Toilets have sprays to clean the butt. Some have heated seats. Japanese and Western style toilets are in most public bathrooms. If you need a Western style and there isn’t one in the main bathroom then use the handicapped stall which may be separate so any sex can use it.
Restaurants hand out warm moist cloth towels when customers first sit down. One hotel greeted us with them and packaged disposable ones were given out in the first class section of high speed trains.

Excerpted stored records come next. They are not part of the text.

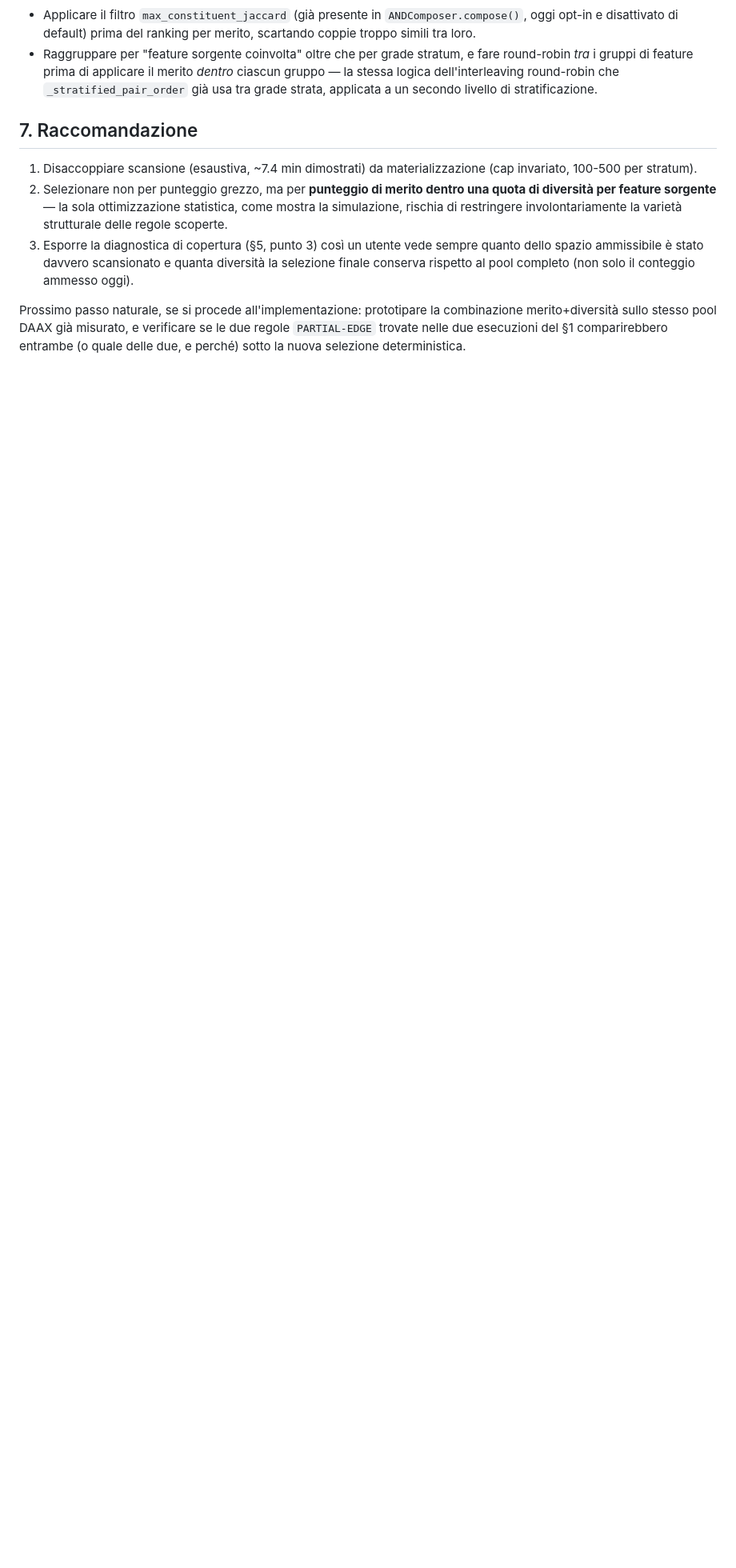
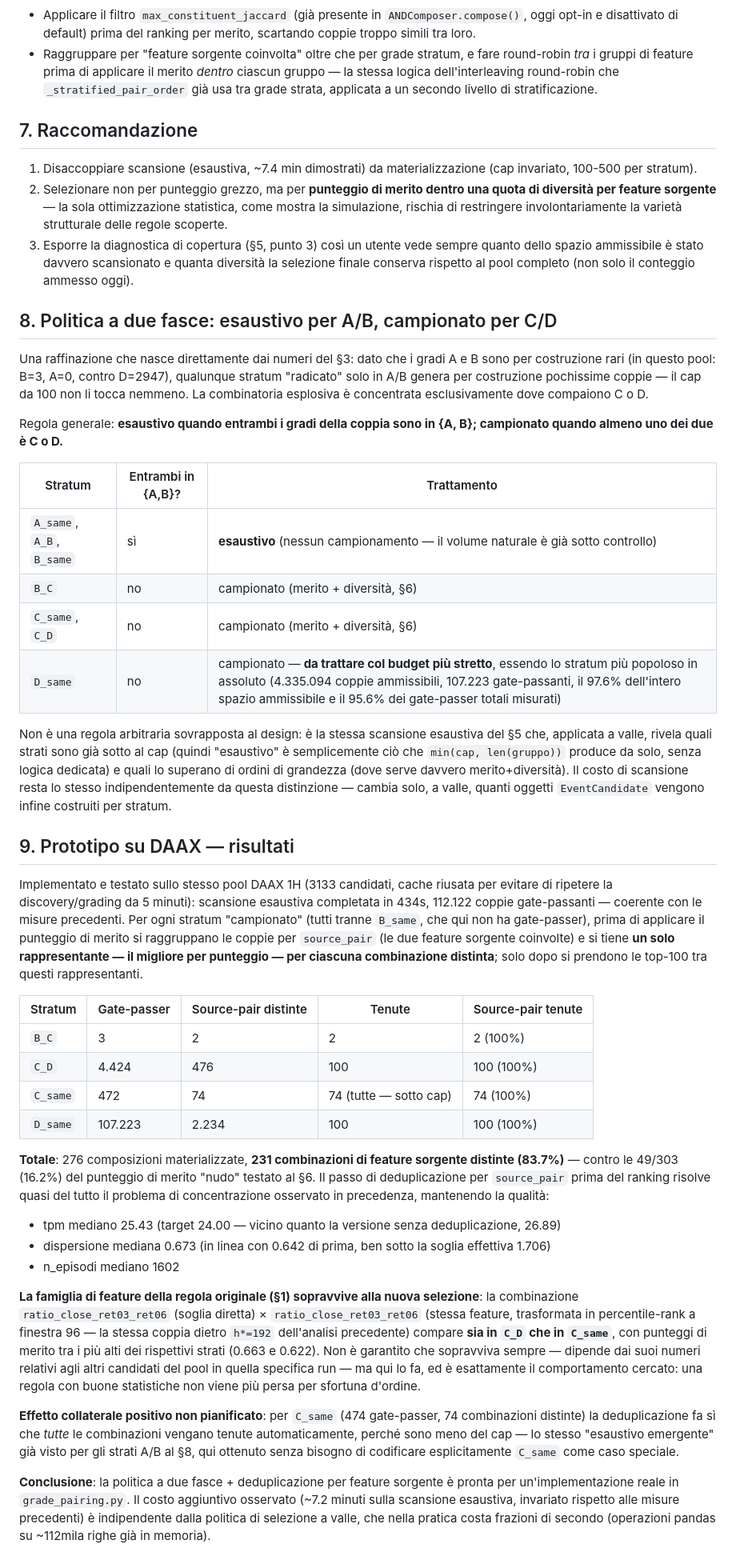
Before and after one commit to mattcond/forgedge, a Markdown page: docs/analysis/exhaustive_and_composition_coverage_proposal.md, the part around the change. Shown at 80% size. Drawn GitHub-style; blank space fills up the shorter version.

Commit message:
Add tiered exhaustive/sampled policy and DAAX prototype results
Adds section 8 (exhaustive for grade-pairs rooted only in {A,B},
merit+diversity sampling for anything touching C or D, explicitly
including the previously-unaddressed D_same stratum) and section 9
(prototype validation on the same DAAX pool): deduplicating by
source-feature-pair before ranking by merit lifts selection diversity
from 16.2% (49/303 unique pairs) to 83.7% (231/276), keeps quality
comparable, and the original rule's feature family survives the new
selection in two strata.

```diff
--- a/docs/analysis/exhaustive_and_composition_coverage_proposal.md
+++ b/docs/analysis/exhaustive_and_composition_coverage_proposal.md
@@ -228,8 +228,85 @@ quanto già esiste nel codice:
    quanta diversità la selezione finale conserva rispetto al pool
    completo (non solo il conteggio ammesso oggi).
 
-Prossimo passo naturale, se si procede all'implementazione: prototipare
-la combinazione merito+diversità sullo stesso pool DAAX già misurato, e
-verificare se le due regole `PARTIAL-EDGE` trovate nelle due esecuzioni
-del §1 comparirebbero entrambe (o quale delle due, e perché) sotto la
-nuova selezione deterministica.
+## 8. Politica a due fasce: esaustivo per A/B, campionato per C/D
+
+Una raffinazione che nasce direttamente dai numeri del §3: dato che i
+gradi A e B sono per costruzione rari (in questo pool: B=3, A=0, contro
+D=2947), qualunque stratum "radicato" solo in A/B genera per costruzione
+pochissime coppie — il cap da 100 non li tocca nemmeno. La combinatoria
+esplosiva è concentrata esclusivamente dove compaiono C o D.
+
+Regola generale: **esaustivo quando entrambi i gradi della coppia sono
+in {A, B}; campionato quando almeno uno dei due è C o D.**
+
+| Stratum | Entrambi in {A,B}? | Trattamento |
+|---|---|---|
+| `A_same`, `A_B`, `B_same` | sì | **esaustivo** (nessun campionamento — il volume naturale è già sotto controllo) |
+| `B_C` | no | campionato (merito + diversità, §6) |
+| `C_same`, `C_D` | no | campionato (merito + diversità, §6) |
+| `D_same` | no | campionato — **da trattare col budget più stretto**, essendo lo stratum più popoloso in assoluto (4.335.094 coppie ammissibili, 107.223 gate-passanti, il 97.6% dell'intero spazio ammissibile e il 95.6% dei gate-passer totali misurati) |
+
+Non è una regola arbitraria sovrapposta al design: è la stessa
+scansione esaustiva del §5 che, applicata a valle, rivela quali strati
+sono già sotto al cap (quindi "esaustivo" è semplicemente ciò che
+`min(cap, len(gruppo))` produce da solo, senza logica dedicata) e quali
+lo superano di ordini di grandezza (dove serve davvero merito+diversità).
+Il costo di scansione resta lo stesso indipendentemente da questa
+distinzione — cambia solo, a valle, quanti oggetti `EventCandidate`
+vengono infine costruiti per stratum.
+
+## 9. Prototipo su DAAX — risultati
+
+Implementato e testato sullo stesso pool DAAX 1H (3133 candidati, cache
+riusata per evitare di ripetere la discovery/grading da 5 minuti):
+scansione esaustiva completata in 434s, 112.122 coppie gate-passanti —
+coerente con le misure precedenti. Per ogni stratum "campionato" (tutti
+tranne `B_same`, che qui non ha gate-passer), prima di applicare il
+punteggio di merito si raggruppano le coppie per `source_pair` (le due
+feature sorgente coinvolte) e si tiene **un solo rappresentante — il
+migliore per punteggio — per ciascuna combinazione distinta**; solo dopo
+si prendono le top-100 tra questi rappresentanti.
+
+| Stratum | Gate-passer | Source-pair distinte | Tenute | Source-pair tenute |
+|---|---|---|---|---|
+| `B_C` | 3 | 2 | 2 | 2 (100%) |
+| `C_D` | 4.424 | 476 | 100 | 100 (100%) |
+| `C_same` | 472 | 74 | 74 (tutte — sotto cap) | 74 (100%) |
+| `D_same` | 107.223 | 2.234 | 100 | 100 (100%) |
+
+**Totale**: 276 composizioni materializzate, **231 combinazioni di
+feature sorgente distinte (83.7%)** — contro le 49/303 (16.2%) del
+punteggio di merito "nudo" testato al §6. Il passo di deduplicazione
+per `source_pair` prima del ranking risolve quasi del tutto il problema
+di concentrazione osservato in precedenza, mantenendo la qualità:
+
+- tpm mediano 25.43 (target 24.00 — vicino quanto la versione senza
+  deduplicazione, 26.89)
+- dispersione mediana 0.673 (in linea con 0.642 di prima, ben sotto la
+  soglia effettiva 1.706)
+- n_episodi mediano 1602
+
+**La famiglia di feature della regola originale (§1) sopravvive alla
+nuova selezione**: la combinazione `ratio_close_ret03_ret06` (soglia
+diretta) × `ratio_close_ret03_ret06` (stessa feature, trasformata in
+percentile-rank a finestra 96 — la stessa coppia dietro `h*=192`
+dell'analisi precedente) compare **sia in `C_D` che in `C_same`**, con
+punteggi di merito tra i più alti dei rispettivi strati (0.663 e 0.622).
+Non è garantito che sopravviva sempre — dipende dai suoi numeri relativi
+agli altri candidati del pool in quella specifica run — ma qui lo fa,
+ed è esattamente il comportamento cercato: una regola con buone
+statistiche non viene più persa per sfortuna d'ordine.
+
+**Effetto collaterale positivo non pianificato**: per `C_same` (474
+gate-passer, 74 combinazioni distinte) la deduplicazione fa sì che
+*tutte* le combinazioni vengano tenute automaticamente, perché sono meno
+del cap — lo stesso "esaustivo emergente" già visto per gli strati
+A/B al §8, qui ottenuto senza bisogno di codificare esplicitamente
+`C_same` come caso speciale.
+
+**Conclusione**: la politica a due fasce + deduplicazione per feature
+sorgente è pronta per un'implementazione reale in `grade_pairing.py`.
+Il costo aggiuntivo osservato (~7.2 minuti sulla scansione esaustiva,
+invariato rispetto alle misure precedenti) è indipendente dalla
+politica di selezione a valle, che nella pratica costa frazioni di
+secondo (operazioni pandas su ~112mila righe già in memoria).
```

Everyone waits in line quietly with plenty of space between themselves in the indicated areas while waiting for public transportation, ascending the stairs and escalators, hotel reception, stores, crosswalks, etc. No pushing or rushing past someone. They stay to the left on escalators usually, and leave the right side for those who need to keep moving at a faster rate.
Japanese people are humble, helpful, and always pleasant.
Hotel bathrooms provide toothbrushes with a tiny tube of toothpaste, razors, foldable plastic hairbrushes, and dispensers with soap and shampoo.
Most hotels offer eco-cleaning. In exchange for no linen change they gift a bottle of water. They may or may not swap,out towels.
Priority seating on trains is rarely left or given up to those for whom it is intended without asking.
Any litter is something dropped unknowingly yet trash cans are impossible to find. An exception is Hiroshima which also had park benches. Tokyo and Kyoto did not have any resting spots.
Food is expensive. A cup of tea is about four dollars.